[Change detection outputs]
- - -
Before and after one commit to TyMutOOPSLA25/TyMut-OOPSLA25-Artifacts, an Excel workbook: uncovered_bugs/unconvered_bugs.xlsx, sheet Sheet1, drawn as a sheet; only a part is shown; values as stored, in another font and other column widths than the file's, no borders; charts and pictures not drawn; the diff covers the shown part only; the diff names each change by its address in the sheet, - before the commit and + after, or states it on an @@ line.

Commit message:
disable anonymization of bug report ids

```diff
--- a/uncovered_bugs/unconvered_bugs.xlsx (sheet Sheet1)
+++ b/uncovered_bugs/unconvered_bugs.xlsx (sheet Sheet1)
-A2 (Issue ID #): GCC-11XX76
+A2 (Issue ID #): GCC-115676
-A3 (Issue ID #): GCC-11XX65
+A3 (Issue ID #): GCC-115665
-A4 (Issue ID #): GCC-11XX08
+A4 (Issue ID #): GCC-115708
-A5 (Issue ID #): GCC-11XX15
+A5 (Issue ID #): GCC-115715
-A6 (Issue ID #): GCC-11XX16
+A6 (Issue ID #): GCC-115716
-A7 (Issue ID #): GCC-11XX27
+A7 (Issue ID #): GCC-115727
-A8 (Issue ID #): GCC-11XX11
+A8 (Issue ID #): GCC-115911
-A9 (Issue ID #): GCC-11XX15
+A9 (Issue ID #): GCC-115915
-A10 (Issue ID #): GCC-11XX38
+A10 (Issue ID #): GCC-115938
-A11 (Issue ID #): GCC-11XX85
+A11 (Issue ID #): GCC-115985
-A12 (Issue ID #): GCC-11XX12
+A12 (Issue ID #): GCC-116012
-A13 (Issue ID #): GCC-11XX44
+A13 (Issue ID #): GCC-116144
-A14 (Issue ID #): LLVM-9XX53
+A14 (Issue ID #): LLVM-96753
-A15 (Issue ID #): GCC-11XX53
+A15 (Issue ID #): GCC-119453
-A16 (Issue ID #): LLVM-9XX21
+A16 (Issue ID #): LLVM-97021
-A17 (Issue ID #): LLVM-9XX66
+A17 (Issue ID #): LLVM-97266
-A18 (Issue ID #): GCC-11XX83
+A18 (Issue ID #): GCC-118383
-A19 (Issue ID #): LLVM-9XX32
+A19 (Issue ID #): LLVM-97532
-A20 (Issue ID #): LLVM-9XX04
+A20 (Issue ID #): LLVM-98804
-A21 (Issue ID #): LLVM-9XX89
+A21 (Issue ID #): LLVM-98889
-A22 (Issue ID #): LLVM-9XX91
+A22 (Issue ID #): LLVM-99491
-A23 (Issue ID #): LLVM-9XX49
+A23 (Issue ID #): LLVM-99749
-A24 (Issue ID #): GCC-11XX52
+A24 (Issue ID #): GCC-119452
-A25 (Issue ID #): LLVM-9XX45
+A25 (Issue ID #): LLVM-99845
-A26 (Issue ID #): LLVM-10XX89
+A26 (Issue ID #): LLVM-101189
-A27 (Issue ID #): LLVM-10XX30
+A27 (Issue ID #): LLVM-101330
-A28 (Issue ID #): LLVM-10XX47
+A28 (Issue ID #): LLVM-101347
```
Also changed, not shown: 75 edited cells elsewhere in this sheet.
- - -
THE PROBLEM
For the records above, state how many lines contain "sheet". Add nothing to the number.

YOUR RESPONSE
4